• Exercise requirements
Across the entries below, tally every line that holds the string "modules" and reply with the number only.

• Web interface edit records
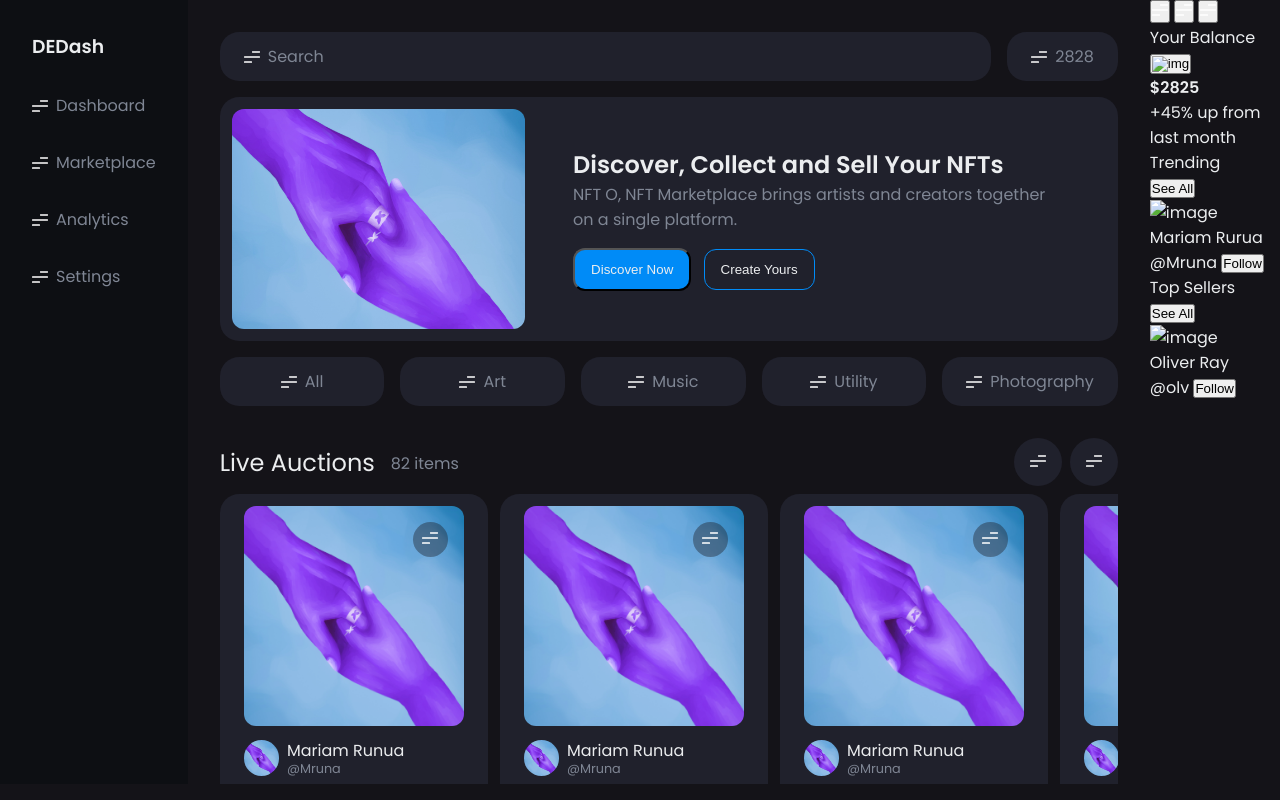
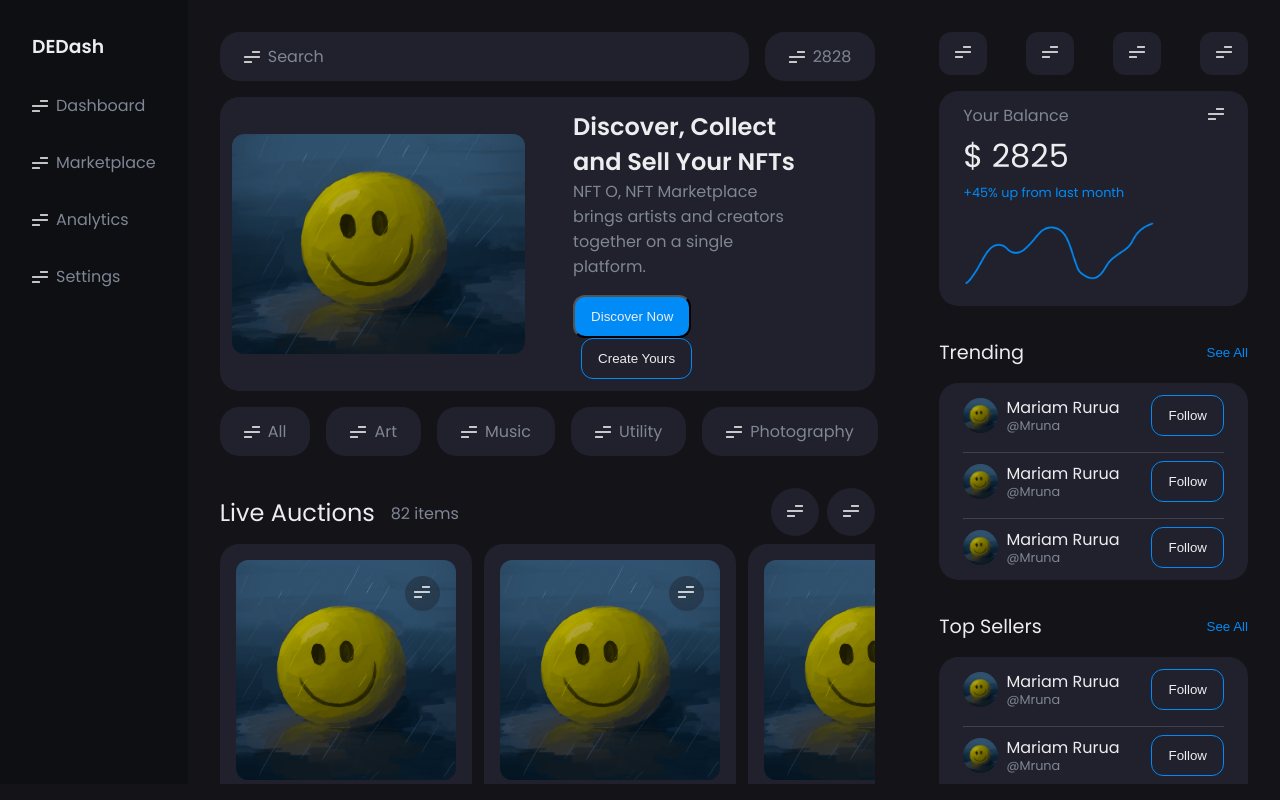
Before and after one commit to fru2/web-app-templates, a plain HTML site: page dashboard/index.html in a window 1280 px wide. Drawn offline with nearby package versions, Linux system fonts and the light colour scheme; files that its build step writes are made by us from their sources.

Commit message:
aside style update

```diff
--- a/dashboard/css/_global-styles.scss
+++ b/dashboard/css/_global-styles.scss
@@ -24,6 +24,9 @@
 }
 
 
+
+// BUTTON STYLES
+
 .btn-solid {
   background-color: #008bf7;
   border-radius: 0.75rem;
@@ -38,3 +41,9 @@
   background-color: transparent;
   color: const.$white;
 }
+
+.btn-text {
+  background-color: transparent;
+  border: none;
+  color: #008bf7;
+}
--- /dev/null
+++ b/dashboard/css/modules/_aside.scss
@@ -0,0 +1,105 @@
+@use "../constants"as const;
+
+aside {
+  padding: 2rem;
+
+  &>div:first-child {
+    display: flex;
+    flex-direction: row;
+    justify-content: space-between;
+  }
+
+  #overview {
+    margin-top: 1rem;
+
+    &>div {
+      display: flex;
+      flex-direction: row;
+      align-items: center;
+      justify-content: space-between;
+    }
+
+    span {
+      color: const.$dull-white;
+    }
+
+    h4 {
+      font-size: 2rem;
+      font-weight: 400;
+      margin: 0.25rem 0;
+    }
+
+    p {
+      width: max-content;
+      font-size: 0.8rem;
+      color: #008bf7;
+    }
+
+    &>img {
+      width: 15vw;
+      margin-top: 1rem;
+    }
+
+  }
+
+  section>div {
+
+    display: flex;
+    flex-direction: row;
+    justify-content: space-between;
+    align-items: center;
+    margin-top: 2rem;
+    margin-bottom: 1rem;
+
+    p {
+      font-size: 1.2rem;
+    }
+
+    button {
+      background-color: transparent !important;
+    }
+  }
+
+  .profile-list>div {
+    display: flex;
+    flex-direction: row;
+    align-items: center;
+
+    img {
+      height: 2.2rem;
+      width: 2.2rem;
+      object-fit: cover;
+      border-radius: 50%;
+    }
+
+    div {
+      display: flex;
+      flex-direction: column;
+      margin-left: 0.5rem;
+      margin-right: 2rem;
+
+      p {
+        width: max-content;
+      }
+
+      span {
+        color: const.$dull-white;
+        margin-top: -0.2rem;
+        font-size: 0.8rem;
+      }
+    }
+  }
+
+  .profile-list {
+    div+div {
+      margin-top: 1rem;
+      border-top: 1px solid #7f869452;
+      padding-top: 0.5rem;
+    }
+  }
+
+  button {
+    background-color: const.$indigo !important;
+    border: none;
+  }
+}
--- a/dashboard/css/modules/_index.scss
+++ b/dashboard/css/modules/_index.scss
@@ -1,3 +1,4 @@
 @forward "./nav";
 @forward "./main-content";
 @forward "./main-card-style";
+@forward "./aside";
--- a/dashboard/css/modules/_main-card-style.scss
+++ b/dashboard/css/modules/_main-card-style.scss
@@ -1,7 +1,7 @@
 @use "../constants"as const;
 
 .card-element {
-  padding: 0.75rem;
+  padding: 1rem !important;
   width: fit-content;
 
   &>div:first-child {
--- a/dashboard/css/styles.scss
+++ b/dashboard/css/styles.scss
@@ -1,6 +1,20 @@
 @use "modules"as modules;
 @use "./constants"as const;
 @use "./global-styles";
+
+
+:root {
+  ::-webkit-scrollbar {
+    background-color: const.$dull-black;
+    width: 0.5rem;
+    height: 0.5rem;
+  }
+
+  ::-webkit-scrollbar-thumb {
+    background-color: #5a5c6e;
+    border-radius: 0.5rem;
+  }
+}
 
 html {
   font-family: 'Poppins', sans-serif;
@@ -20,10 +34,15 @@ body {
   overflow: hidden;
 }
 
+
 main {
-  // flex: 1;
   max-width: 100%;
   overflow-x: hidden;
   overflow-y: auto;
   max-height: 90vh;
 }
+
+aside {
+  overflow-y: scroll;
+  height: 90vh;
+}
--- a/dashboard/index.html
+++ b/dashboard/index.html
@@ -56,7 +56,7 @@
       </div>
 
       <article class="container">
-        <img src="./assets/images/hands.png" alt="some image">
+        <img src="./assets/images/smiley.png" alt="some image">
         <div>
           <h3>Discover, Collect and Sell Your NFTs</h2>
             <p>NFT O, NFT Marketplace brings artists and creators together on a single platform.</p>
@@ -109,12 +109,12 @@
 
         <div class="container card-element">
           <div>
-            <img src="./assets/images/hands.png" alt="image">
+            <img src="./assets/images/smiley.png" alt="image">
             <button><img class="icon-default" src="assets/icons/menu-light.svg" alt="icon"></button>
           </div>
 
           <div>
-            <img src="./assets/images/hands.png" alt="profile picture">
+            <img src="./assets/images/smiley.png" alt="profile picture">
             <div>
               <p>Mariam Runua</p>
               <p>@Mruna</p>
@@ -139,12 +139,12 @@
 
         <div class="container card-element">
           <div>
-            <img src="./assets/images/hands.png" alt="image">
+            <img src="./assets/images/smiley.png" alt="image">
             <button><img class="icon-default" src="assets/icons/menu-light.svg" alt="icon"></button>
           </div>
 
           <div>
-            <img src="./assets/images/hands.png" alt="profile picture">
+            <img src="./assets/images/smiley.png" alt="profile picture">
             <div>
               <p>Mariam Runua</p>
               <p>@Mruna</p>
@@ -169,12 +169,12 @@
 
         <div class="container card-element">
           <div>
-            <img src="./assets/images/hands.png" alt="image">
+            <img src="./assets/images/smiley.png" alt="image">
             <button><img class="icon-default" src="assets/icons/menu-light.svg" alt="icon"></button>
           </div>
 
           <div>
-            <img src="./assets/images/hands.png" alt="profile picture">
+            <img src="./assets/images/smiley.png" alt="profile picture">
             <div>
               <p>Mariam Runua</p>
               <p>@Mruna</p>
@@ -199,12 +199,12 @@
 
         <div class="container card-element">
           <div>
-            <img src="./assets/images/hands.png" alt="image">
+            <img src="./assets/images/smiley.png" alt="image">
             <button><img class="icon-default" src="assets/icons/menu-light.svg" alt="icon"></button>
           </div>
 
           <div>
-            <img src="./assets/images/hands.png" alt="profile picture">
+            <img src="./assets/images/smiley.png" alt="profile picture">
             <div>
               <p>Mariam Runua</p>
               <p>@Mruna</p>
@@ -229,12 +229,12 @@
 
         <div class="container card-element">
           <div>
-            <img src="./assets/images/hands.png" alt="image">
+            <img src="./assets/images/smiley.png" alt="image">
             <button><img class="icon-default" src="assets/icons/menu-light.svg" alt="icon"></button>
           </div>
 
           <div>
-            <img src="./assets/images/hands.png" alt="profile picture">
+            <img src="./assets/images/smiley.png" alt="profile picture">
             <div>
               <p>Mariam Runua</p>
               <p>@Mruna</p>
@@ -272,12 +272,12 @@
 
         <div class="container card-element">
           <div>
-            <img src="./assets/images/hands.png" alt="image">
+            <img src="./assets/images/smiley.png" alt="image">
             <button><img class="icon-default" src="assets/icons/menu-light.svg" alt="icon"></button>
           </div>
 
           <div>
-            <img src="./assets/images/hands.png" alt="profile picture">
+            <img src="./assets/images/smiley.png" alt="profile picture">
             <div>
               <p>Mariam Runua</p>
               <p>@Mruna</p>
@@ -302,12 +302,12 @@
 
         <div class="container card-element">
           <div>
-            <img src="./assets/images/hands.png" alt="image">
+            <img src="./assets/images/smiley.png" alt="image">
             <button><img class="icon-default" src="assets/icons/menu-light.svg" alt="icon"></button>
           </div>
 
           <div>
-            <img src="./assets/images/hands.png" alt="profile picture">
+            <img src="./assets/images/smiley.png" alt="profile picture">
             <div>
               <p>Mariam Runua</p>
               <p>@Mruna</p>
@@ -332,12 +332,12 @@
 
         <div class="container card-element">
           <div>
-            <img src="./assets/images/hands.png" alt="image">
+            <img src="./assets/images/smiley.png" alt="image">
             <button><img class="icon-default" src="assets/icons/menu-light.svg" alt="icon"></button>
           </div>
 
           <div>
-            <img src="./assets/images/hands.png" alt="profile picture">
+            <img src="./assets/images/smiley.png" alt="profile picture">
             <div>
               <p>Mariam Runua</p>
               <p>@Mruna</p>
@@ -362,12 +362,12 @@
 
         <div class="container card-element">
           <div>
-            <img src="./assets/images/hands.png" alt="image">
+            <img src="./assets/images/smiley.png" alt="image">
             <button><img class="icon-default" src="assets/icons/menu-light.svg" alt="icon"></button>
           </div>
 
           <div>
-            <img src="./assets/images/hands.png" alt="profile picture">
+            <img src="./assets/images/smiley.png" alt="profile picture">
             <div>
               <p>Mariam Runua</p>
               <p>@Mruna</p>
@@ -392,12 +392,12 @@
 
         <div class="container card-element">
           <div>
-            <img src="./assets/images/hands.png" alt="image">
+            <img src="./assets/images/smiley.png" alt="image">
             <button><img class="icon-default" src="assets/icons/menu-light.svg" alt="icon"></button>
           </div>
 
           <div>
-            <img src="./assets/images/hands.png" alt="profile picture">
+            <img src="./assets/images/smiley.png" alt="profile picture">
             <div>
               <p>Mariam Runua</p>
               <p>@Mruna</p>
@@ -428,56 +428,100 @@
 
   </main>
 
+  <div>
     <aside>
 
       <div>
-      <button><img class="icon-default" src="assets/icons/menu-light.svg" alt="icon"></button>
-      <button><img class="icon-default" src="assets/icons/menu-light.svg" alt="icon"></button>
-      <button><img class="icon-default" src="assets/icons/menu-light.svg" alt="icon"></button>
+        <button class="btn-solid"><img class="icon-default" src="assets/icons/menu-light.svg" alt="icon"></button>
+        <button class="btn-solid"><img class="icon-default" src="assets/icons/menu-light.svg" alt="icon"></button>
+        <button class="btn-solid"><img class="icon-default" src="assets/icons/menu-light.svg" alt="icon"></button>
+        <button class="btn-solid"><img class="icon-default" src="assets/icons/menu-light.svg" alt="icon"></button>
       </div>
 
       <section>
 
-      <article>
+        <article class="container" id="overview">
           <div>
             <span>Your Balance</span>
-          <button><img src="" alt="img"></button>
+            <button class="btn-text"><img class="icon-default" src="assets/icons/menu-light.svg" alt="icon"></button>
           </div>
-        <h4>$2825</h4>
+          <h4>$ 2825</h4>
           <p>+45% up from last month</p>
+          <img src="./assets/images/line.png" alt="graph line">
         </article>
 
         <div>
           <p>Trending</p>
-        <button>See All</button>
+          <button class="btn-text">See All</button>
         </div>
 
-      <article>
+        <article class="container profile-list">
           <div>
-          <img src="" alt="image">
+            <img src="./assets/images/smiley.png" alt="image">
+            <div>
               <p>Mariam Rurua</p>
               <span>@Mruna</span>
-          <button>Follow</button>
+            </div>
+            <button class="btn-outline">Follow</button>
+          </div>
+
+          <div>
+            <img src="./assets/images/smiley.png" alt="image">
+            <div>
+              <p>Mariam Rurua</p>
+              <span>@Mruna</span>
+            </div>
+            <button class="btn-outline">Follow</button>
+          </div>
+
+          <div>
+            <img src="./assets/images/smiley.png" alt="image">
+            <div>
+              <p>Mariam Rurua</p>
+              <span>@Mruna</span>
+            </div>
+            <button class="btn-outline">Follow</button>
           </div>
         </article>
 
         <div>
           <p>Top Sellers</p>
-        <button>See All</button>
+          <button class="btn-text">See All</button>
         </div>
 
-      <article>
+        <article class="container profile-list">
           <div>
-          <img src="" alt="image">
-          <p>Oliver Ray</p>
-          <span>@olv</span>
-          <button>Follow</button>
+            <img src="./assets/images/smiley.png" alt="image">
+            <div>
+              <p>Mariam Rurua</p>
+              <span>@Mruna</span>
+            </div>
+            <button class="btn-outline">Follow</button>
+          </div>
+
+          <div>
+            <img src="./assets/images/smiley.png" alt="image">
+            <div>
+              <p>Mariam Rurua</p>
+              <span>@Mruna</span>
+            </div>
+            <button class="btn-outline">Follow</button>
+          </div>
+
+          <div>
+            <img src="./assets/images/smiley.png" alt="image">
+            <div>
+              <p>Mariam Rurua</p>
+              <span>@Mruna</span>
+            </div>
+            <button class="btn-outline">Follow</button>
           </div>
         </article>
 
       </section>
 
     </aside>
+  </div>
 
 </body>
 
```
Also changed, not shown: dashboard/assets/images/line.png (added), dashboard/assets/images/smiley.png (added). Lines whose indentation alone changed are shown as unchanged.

• Solved exercise
6